All that glueing does slightly add material and/or deform your acrylic. We discovered after glueing that the opening gaps for our locking gate were now slightly too tight, and therefore had to recut some of our gate pieces.
Step 6: Water Test
To test your gluing skills, you can do an actual water test. Fill your enclosure with water and watch for leaks. We definitely found some, and then had to go back and put some extra glue on some notches. Nobody's perfect!
Step 7: Lasercut Rubber
Rubber for extra weather protection
If mounted in the right orientation the cable-entry of our box will always be at the bottom-side of the enclosure. So, unless there’s water coming from below, the opening should be rather safe from water entering. Additionally, the opening on that bottom-side has some extra protection from the slightly overhanging side panels. But, to be safe, we decided to add an additional protective layer.
To completely keep water out of something, you need a material like rubber that is flexible and squeezes super tightly against your components. All professional waterproof enclosures have silicon fittings or silicon layers along the edges of openings.
Natural Gum Rubber
We opted for some Natural Gum Rubber (40A Durometer, link). When cutting elastomeres on laser cutters you are pretty safe when choosing Natural Rubber.
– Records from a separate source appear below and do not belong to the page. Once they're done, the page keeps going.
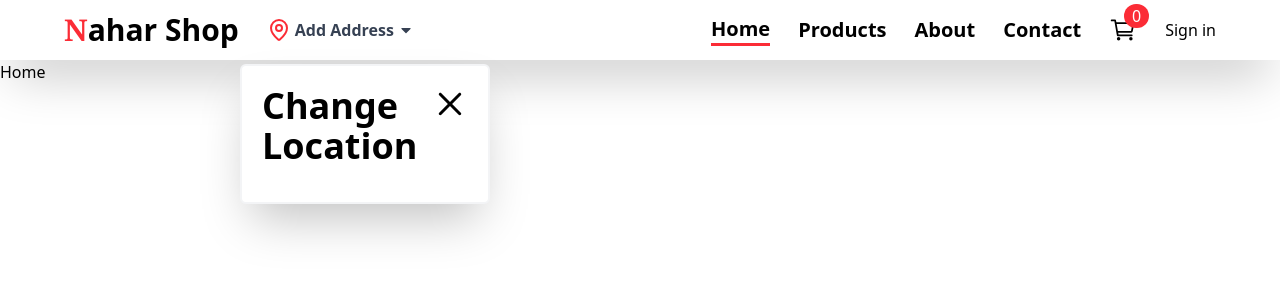
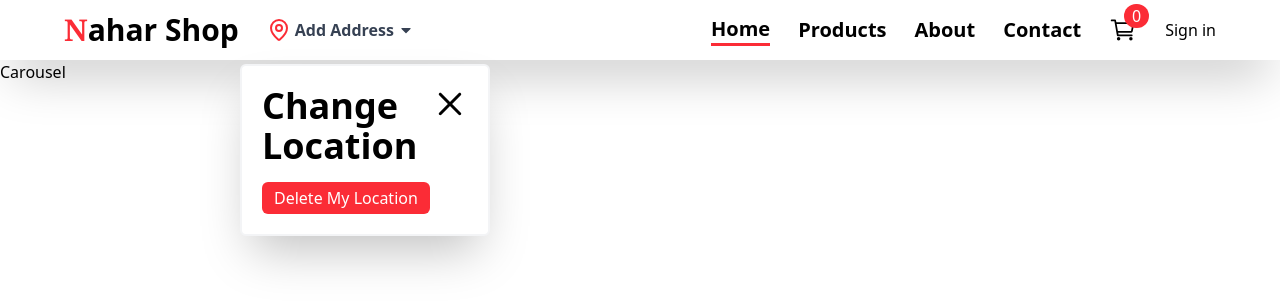
Before and after one commit to Hasan959/React-Tailwind-Ecommerce-Website-2, a React (Vite) app: page / in a window 1280 px wide. Both pictures are taken after a click on the icon 405 px from the left and 30 px from the top of the page. Shown: the top 308 px of the page. Built offline with nearby package versions, Linux system fonts and the light colour scheme; no server answers.

Commit message:
context api

```diff
--- a/src/App.jsx
+++ b/src/App.jsx
@@ -11,12 +11,13 @@ import axios from 'axios'
 
 const App = () => {
   const[location, setLocation] = useState()
+  const [openDropdown,setOpenDropdown] = useState(false)
 
 
   const getLocation = async ()=>{
     navigator.geolocation.getCurrentPosition(async pos => {
       const {latitude, longitude} = pos.coords
-      console.log(latitude,longitude);
+      //console.log(latitude,longitude);
 
       const url = `https://nominatim.openstreetmap.org/reverse?lat=${latitude}&lon=${longitude}&format=json`
 
@@ -24,7 +25,8 @@ const App = () => {
       const location = await axios.get(url)
       const exactLocation = location.data.address
       setLocation(exactLocation)
-      console.log(exactLocation);
+      setOpenDropdown(false)
+      //console.log(exactLocation);
     } catch (error) {
       console.log(error);
     }
@@ -37,7 +39,7 @@ const App = () => {
 
   return (
     <BrowserRouter>
-    <Navbar location={location} />
+    <Navbar location={location} getLocation={getLocation} openDropdown={openDropdown} setOpenDropdown={setOpenDropdown} />
       <Routes>
         <Route path='/' element={<Home/>}></Route>
         <Route path='/products'element={<Products/>}></Route>
--- /dev/null
+++ b/src/components/Carousel.jsx
@@ -0,0 +1,17 @@
+import React, { useContext, useEffect } from 'react'
+import { DataContext } from '../context/DataContext'
+
+const Carousel = () => {
+    const {data, fetchAllProducts} = useContext(DataContext)
+    console.log(data);
+
+    useEffect(()=>{
+        fetchAllProducts()
+    },[])
+
+  return (
+    <div>Carousel</div>
+  )
+}
+
+export default Carousel
--- a/src/components/Navbar.jsx
+++ b/src/components/Navbar.jsx
@@ -6,8 +6,8 @@ import { FaCaretDown } from 'react-icons/fa'
 import { IoCartOutline } from 'react-icons/io5'
 import { Link, NavLink } from 'react-router'
 
-const Navbar = ({location}) => {
-  const [openDropdown,setOpenDropdown] = useState(false)
+const Navbar = ({location,getLocation,openDropdown,setOpenDropdown}) => {
+
   const toggleDropdown = ()=>{
     setOpenDropdown(!openDropdown)
   }
@@ -31,6 +31,7 @@ const Navbar = ({location}) => {
             {
                 openDropdown ? <div className='w-[250px] h-max shadow-2xl z-50 bg-white fixed top-16 left-60 border-2 p-5 border-gray-100 rounded-md '>
                   <h1 className='font-semibold mb-4 text-4xl flex justify-between '>Change Location <span onClick={toggleDropdown}> <CgClose/> </span> </h1>
+                  <button onClick={getLocation} className='bg-red-500 text-white px-3 py-1 rounded-md cursor-pointer hover:bg-red-400' > Delete My Location </button>
                   </div> : null
               }
 
--- /dev/null
+++ b/src/context/DataContext.jsx
@@ -0,0 +1,24 @@
+import axios from "axios";
+import { children, createContext, useState } from "react";
+
+export const DataContext = createContext(null);
+
+export const DataProvider = ({children}) =>{
+    const [data, setData] = useState()
+
+
+     //fetching all product from api
+     const fetchAllProducts = async () => {
+        try {
+             const res = await axios.get('https://fakestoreapiserver.reactbd.org/api/products')
+             console.log(res)
+             const productsData = res.data.products
+             setData(productsData)
+        } catch (error) {
+            console.log(error);
+        }
+     }
+    return <DataContext.Provider value={{data,setData,fetchAllProducts}}>
+        {children}
+    </DataContext.Provider>
+}
--- a/src/main.jsx
+++ b/src/main.jsx
@@ -3,6 +3,7 @@ import { createRoot } from 'react-dom/client'
 import './index.css'
 import App from './App.jsx'
 import { ClerkProvider } from '@clerk/clerk-react'
+import { DataProvider } from './context/DataContext.jsx'
 
 // Import your Publishable Key
 const PUBLISHABLE_KEY = import.meta.env.VITE_CLERK_PUBLISHABLE_KEY
@@ -13,8 +14,10 @@ if (!PUBLISHABLE_KEY) {
 
 createRoot(document.getElementById('root')).render(
   <StrictMode>
+    <DataProvider>
      <ClerkProvider publishableKey={PUBLISHABLE_KEY}>
     <App />
     </ClerkProvider>
+    </DataProvider>
   </StrictMode>,
 )
--- a/src/pages/Home.jsx
+++ b/src/pages/Home.jsx
@@ -1,8 +1,11 @@
 import React from 'react'
+import Carousel from '../components/Carousel'
 
 const Home = () => {
   return (
-    <div>Home</div>
+    <>
+       <Carousel/>
+    </>
   )
 }
 
```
Still, double check your laser cutter is up for the task.
Design with Vector Software
- Measuring cable diameters and cable positions
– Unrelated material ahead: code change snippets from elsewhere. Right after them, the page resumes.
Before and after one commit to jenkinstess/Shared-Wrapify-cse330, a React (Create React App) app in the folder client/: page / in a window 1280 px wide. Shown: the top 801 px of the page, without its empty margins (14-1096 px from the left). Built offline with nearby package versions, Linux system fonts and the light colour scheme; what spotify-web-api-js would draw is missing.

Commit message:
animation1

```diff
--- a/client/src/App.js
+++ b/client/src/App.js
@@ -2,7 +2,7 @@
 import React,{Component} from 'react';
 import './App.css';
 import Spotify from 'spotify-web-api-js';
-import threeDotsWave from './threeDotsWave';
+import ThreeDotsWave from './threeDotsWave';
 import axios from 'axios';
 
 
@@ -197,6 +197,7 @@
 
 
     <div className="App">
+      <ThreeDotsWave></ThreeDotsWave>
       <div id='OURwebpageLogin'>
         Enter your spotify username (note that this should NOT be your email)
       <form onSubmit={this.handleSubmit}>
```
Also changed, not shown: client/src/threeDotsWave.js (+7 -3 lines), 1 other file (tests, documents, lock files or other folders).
- Start the vector file with a rectangle with the inside dimension of your enclosure
- Place circles (or ellipses) for your cables
- Connect circles to the edge with simple straight cutting lines (=“access lines” to slide your cables into place)
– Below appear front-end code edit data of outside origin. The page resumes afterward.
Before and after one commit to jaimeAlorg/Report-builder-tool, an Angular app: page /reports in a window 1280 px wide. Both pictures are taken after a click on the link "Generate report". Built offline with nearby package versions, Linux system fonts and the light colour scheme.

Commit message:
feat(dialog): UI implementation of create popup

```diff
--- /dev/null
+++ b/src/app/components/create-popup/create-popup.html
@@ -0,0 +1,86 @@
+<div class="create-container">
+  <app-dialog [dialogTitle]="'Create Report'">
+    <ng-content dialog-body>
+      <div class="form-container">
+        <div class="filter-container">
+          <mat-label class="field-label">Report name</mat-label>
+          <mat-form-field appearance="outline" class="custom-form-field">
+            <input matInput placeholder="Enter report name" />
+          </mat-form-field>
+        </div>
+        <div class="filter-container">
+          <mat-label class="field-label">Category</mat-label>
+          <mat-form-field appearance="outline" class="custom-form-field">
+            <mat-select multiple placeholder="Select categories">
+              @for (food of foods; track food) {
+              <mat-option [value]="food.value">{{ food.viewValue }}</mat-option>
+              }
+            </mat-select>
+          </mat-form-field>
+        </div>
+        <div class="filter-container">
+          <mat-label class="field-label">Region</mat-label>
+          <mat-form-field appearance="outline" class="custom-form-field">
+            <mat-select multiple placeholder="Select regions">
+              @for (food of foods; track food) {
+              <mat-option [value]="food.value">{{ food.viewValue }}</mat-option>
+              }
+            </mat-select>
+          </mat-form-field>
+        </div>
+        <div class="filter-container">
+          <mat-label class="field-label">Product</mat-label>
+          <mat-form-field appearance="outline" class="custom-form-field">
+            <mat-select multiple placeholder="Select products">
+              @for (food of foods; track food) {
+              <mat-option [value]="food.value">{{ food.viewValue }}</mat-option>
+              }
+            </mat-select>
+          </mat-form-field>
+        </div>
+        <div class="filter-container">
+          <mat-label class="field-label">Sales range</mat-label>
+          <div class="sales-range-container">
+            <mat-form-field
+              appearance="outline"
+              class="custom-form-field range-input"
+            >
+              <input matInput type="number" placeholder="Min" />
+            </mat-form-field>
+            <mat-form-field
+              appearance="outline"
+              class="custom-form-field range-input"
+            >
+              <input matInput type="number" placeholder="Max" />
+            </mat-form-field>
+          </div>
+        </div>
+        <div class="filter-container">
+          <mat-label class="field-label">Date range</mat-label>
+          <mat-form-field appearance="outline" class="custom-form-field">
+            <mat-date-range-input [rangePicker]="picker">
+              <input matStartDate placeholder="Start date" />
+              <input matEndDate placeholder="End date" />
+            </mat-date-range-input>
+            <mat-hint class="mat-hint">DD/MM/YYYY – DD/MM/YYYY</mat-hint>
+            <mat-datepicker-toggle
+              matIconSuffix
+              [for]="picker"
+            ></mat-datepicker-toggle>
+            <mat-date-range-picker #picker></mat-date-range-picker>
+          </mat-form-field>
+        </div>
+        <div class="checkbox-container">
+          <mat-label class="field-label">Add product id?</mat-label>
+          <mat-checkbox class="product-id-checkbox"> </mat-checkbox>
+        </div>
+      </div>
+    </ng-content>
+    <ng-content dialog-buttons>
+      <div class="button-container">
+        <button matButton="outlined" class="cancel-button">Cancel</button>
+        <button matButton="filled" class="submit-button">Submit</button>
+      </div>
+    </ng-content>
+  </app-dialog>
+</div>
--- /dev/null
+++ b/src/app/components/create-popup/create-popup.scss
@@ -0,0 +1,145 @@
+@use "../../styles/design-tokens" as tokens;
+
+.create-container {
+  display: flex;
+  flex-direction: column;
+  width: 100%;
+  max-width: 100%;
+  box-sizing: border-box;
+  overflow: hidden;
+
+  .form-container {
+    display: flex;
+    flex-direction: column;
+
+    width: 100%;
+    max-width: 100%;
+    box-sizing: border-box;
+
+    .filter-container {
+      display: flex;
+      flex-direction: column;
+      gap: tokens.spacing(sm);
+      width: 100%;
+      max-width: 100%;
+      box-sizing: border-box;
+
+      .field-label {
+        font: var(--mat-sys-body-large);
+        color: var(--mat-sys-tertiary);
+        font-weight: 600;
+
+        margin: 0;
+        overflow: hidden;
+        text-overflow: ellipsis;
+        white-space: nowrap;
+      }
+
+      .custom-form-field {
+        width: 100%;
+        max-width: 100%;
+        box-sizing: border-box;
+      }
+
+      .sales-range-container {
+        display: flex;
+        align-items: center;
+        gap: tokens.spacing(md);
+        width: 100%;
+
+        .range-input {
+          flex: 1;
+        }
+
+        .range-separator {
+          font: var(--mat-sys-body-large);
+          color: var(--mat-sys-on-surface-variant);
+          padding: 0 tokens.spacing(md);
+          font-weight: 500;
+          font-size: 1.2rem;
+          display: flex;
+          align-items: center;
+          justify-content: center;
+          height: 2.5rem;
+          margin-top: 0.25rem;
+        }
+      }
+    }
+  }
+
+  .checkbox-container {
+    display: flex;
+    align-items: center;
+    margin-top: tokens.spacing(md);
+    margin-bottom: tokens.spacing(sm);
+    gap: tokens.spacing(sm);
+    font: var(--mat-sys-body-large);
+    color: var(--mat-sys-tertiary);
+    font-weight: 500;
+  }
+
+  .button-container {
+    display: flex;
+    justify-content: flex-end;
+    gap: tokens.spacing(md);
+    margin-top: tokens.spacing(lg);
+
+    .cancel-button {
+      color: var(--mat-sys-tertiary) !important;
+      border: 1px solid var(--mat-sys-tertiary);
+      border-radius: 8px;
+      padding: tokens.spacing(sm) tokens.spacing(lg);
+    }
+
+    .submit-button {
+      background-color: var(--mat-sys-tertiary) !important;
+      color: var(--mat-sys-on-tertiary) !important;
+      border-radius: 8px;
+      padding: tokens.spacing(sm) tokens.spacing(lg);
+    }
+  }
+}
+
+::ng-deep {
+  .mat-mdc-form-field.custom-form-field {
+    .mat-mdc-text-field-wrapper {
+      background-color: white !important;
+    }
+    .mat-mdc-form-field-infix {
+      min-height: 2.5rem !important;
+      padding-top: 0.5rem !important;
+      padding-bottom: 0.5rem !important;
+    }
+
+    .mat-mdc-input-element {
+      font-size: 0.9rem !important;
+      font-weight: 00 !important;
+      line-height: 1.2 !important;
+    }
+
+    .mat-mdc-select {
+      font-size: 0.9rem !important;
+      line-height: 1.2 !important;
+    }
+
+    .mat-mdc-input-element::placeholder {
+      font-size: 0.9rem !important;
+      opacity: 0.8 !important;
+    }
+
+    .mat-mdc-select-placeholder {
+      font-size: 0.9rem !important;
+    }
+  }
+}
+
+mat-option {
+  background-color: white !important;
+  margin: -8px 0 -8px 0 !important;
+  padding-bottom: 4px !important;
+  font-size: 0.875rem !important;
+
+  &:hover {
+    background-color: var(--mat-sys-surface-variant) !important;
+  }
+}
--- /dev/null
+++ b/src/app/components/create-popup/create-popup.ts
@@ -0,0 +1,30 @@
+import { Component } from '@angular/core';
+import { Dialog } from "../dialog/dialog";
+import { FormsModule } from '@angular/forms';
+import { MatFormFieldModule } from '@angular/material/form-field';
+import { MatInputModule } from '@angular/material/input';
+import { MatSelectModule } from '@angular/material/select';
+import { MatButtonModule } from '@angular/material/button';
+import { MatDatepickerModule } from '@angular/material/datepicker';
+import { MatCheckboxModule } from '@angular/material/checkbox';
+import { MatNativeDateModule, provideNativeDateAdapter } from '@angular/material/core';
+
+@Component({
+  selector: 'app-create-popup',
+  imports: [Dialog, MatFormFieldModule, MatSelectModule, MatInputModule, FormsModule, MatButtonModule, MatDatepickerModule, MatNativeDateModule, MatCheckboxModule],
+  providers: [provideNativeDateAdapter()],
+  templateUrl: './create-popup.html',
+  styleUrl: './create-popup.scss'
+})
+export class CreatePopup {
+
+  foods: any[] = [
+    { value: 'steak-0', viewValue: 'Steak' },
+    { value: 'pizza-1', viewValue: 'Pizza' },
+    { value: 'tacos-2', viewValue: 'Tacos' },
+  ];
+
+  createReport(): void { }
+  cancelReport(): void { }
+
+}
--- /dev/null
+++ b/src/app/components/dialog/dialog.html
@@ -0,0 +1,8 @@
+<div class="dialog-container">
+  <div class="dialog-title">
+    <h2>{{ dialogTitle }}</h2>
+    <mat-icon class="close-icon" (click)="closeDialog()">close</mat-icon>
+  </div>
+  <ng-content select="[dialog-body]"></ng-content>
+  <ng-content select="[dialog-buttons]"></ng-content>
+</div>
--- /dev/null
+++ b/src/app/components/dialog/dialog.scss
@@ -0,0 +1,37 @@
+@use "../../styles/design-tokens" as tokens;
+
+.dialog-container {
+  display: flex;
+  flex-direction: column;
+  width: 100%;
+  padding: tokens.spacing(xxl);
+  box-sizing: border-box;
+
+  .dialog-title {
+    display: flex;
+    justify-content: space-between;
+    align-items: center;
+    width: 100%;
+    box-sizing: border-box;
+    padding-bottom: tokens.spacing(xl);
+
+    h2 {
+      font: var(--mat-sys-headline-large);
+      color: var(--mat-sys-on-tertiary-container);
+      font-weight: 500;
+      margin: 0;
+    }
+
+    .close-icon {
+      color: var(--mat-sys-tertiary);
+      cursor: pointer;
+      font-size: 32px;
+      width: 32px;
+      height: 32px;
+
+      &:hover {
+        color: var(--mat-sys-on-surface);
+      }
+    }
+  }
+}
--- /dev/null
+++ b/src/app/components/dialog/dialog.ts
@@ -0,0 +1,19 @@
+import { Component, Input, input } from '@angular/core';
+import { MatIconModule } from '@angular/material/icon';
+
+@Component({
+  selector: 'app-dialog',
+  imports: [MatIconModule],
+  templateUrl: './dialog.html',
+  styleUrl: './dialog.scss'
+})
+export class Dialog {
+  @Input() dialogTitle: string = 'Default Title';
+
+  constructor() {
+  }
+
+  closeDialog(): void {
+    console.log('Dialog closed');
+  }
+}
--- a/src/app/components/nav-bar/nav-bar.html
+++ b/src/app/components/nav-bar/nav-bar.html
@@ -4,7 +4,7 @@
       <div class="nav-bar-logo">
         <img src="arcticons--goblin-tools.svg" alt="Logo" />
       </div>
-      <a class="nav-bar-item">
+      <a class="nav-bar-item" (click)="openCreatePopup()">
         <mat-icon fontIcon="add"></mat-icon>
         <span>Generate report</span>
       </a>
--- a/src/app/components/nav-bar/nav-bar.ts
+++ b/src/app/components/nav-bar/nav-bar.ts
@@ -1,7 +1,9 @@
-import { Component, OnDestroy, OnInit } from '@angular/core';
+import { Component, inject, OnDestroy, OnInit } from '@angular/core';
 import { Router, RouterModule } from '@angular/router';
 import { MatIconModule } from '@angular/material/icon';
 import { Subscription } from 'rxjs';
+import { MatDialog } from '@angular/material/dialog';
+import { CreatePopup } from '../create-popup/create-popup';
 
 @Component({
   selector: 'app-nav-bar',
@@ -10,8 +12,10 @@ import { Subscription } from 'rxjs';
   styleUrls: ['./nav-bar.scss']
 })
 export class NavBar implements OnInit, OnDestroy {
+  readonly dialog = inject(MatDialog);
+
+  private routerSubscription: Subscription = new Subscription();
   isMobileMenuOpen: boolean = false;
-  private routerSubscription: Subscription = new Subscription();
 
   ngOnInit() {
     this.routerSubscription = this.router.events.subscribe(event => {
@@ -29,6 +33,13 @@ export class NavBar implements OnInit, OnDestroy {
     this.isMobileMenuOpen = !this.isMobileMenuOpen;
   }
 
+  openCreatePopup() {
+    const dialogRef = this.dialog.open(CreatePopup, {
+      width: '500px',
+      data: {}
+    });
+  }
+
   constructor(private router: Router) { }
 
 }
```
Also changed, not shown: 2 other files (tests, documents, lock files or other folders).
Getting it right
To get a rubber piece that sits nicely with all the cables, you will most likely have to do a bunch of test cuts. If the opening for the cable is too big, it’ll leave a gap, if the opening is too tight, then the rubber flaps will push apart and leave a bigger gap along the access line. Also, make sure your cable holes are exactly placed, because the rubber is not structural. Your cables will push against it and deform it, if the holes are not exactly where the natural resting point of the cables is.
Alternating access lines
As you notice, we ended up having the access lines alternately coming from different sides. That’s because our cables are sitting very close to each other and too many cutting lines next to each other would make rubber sheet rather unstable. By alternating the lines - one up, one down - both sides of the rubber piece were evenly stable.
A note about natural rubber:
We ordered two sheets of the same Natural Gum Rubber product and even though those sheets had the exact same specs on them, they behaved slightly different. While one of them went all sticky and smelly by laser-cutting, the other behaved rather well. There was also a slight difference in their color (you can see that in the image with the six rubber pieces). In the end, both rubbers worked out, we just had to clean one more than the other
Step 8: Finished Assembly
Final assembly steps
- Squeeze the rubber onto the cables of your electronic component.
- Slide the whole thing into the enclosure.
- Close the box with the locking gate.
- Make sure the rubber layer sits nicely against the locking gate, as straight and flush as possible.
And that's it!
What else is there to say
You might say, there is nothing in there that actually holds the Arduino in place inside the box. This is correct, but because our enclosure was designed super tight, the Arduino almost holds itself in place. Besides. it can’t fall out the bottom, because the cables are blocked by the locking gate. And the rubber layer provides some additional friction to keep everything from sliding around.
This project was done while working on Knock Stop Music, a installation created by Daily tous les jours and commissioned by Autodesk’s Pier 9 under their Creative Projects umbrellas. We also wrote these other instructables as part of our work there: Add a Bending Computer to an Analog 3-in-1 Sheet Metal Machine and Everything You Always Wanted to Know About Cardboard